It’s one thing to say that upgrades are forthcoming. It’s another thing to pull that off when the team already has major salary cap issues. The combined salaries of James Harden, Chris Paul, Clint Capela, Eric Gordon and P.J. Tucker alone put Houston over the projected cap of $109MM for next season.

Harden isn’t going anywhere, so unless the Rockets could somehow unload Paul’s contract — he’s owed a whopping $124MM over the next three years — they’re not going to gain significant cap relief in a trade. The Rockets do have nine trade exceptions they can utilize but none are worth more than $3.62MM.

Houston’s bench is bound to look different because virtually all of its reserves become free agents or have non-guaranteed contracts for next season. The only exception is veteran big man Nene, who can exercise a $3,825,360 player option.

Both of their draft picks this June were traded away in previous deals, with the first-rounder being conveyed to the Cavaliers and the second-rounder going to the Knicks.

The only other major asset Houston will have at its disposal is the $5.7MM mid-level exception for a taxpaying team. Perhaps the Rockets can entice a quality player to sign for below-market value in order to join a contending team.

Otherwise, GM Daryl Morey will have his work cut out for him to create a deeper and more productive bench. Fertitta remains optimistic the Rockets will be champions in the near future.
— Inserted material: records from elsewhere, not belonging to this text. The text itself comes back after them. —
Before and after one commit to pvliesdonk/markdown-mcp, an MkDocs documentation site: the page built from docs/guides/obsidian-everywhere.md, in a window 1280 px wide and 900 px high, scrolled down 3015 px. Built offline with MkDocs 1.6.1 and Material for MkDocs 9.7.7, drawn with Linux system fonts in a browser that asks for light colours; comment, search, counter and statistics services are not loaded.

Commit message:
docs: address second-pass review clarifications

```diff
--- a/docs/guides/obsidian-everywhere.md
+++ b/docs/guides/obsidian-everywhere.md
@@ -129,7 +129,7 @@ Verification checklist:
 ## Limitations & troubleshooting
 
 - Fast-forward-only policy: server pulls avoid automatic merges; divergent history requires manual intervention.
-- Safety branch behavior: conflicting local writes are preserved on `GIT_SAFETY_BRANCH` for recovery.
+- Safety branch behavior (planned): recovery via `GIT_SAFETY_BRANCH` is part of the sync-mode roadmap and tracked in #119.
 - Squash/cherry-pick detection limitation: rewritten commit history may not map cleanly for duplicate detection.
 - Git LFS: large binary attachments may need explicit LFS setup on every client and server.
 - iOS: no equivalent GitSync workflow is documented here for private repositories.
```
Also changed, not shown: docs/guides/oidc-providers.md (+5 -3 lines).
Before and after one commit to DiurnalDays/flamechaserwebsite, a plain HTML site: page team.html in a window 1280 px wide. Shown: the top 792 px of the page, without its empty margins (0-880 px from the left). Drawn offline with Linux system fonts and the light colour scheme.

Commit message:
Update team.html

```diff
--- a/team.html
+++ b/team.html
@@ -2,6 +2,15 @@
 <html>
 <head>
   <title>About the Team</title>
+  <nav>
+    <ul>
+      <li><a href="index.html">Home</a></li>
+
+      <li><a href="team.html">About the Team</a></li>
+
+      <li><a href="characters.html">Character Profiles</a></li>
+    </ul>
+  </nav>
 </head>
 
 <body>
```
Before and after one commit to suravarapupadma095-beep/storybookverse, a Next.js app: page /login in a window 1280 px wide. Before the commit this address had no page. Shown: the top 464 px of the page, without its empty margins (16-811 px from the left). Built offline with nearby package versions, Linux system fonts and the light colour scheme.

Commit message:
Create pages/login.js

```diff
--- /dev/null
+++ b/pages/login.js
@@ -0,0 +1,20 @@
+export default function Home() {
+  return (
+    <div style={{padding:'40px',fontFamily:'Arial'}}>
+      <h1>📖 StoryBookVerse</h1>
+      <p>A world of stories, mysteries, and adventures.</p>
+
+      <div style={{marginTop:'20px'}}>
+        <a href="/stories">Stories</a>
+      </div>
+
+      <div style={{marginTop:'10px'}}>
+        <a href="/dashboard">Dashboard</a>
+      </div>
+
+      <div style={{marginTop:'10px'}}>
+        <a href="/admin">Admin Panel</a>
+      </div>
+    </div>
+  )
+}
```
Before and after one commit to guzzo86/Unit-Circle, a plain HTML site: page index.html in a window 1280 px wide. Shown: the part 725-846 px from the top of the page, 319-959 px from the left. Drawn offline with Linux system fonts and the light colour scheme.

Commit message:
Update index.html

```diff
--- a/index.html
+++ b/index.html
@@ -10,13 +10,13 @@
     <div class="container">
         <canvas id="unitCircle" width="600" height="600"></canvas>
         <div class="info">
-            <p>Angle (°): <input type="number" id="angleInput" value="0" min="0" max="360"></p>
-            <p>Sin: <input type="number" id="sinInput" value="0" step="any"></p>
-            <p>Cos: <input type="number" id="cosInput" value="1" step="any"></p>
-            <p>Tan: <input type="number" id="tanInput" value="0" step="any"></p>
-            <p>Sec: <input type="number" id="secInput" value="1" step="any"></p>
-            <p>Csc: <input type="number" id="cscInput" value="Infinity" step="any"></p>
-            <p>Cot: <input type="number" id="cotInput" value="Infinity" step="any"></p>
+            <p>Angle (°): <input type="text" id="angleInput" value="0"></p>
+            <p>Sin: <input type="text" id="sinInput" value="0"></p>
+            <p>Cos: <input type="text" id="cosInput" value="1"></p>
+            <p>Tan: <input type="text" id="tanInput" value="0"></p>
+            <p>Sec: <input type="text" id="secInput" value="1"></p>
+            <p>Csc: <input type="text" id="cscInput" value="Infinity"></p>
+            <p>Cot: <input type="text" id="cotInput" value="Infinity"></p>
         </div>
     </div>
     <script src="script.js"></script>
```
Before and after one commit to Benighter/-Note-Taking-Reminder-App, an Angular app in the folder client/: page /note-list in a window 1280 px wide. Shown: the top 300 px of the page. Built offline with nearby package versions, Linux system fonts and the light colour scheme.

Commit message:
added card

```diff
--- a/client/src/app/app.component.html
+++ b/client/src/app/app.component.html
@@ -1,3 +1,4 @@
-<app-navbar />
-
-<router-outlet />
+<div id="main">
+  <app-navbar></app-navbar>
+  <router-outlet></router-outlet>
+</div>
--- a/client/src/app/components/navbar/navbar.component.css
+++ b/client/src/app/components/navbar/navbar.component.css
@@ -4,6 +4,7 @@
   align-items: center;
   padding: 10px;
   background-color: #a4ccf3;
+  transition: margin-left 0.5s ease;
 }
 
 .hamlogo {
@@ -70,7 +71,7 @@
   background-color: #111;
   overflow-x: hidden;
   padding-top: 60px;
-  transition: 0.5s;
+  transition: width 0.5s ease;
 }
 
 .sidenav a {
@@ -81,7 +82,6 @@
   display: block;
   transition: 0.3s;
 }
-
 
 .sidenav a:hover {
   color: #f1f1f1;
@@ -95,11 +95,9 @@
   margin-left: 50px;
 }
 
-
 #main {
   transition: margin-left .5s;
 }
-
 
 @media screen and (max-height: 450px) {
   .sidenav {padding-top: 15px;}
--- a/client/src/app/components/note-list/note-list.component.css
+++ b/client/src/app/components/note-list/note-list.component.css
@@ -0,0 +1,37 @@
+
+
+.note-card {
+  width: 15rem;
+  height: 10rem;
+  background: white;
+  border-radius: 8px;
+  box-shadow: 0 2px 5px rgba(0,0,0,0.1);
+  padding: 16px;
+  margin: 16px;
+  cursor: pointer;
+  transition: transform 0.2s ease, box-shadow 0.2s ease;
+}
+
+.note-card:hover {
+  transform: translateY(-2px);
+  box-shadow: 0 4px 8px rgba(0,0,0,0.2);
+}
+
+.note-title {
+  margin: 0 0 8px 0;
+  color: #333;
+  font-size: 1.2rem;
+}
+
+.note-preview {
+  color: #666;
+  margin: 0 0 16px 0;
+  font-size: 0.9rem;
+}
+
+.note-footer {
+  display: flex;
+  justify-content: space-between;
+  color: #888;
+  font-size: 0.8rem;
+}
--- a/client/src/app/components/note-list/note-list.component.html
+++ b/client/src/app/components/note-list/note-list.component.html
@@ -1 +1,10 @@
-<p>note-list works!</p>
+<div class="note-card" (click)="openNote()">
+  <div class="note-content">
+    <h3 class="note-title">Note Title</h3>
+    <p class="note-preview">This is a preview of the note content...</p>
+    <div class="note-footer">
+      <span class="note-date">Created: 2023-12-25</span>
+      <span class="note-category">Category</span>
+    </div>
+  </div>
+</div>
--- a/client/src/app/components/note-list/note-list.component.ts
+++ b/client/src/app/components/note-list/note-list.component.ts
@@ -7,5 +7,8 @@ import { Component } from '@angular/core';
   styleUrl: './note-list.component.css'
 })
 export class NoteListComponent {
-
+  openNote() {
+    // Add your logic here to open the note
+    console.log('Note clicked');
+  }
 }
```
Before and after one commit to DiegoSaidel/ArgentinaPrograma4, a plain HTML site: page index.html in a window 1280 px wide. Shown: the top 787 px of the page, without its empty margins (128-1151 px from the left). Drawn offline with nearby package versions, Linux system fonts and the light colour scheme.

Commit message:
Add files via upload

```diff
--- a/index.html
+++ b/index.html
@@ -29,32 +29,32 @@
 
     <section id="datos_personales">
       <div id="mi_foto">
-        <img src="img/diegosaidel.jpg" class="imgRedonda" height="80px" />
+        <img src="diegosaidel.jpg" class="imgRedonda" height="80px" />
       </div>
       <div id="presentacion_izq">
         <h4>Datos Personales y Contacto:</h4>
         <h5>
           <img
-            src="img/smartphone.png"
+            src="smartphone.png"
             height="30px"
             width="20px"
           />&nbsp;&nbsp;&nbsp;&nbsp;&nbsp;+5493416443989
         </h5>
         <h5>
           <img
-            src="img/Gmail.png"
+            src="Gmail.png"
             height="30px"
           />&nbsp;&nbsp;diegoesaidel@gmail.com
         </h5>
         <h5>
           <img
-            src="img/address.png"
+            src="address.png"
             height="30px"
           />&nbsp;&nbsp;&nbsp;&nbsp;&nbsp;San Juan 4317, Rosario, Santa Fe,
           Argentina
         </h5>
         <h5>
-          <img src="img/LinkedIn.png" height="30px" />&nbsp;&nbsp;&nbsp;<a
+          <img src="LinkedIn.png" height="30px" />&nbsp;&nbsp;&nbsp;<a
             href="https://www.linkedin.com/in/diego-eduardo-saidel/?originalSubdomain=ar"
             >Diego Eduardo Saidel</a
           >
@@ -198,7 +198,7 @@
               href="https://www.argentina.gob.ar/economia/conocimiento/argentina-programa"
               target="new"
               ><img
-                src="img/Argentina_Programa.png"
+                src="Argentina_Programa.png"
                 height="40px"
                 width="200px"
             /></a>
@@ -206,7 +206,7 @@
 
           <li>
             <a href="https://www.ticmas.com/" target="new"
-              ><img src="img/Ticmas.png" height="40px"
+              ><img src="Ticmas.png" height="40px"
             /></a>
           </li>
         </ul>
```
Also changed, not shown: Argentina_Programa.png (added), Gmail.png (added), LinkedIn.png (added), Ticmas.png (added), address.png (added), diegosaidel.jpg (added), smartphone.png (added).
“I can promise you, we’re going to win some championships with James Harden, because we are not going to sit here,” he said. “We will go to battle every year. We’re going to have a strong offseason, and we’re going to do whatever we need to do to be a better team. We are not going to sit on our hands, I can promise you that.”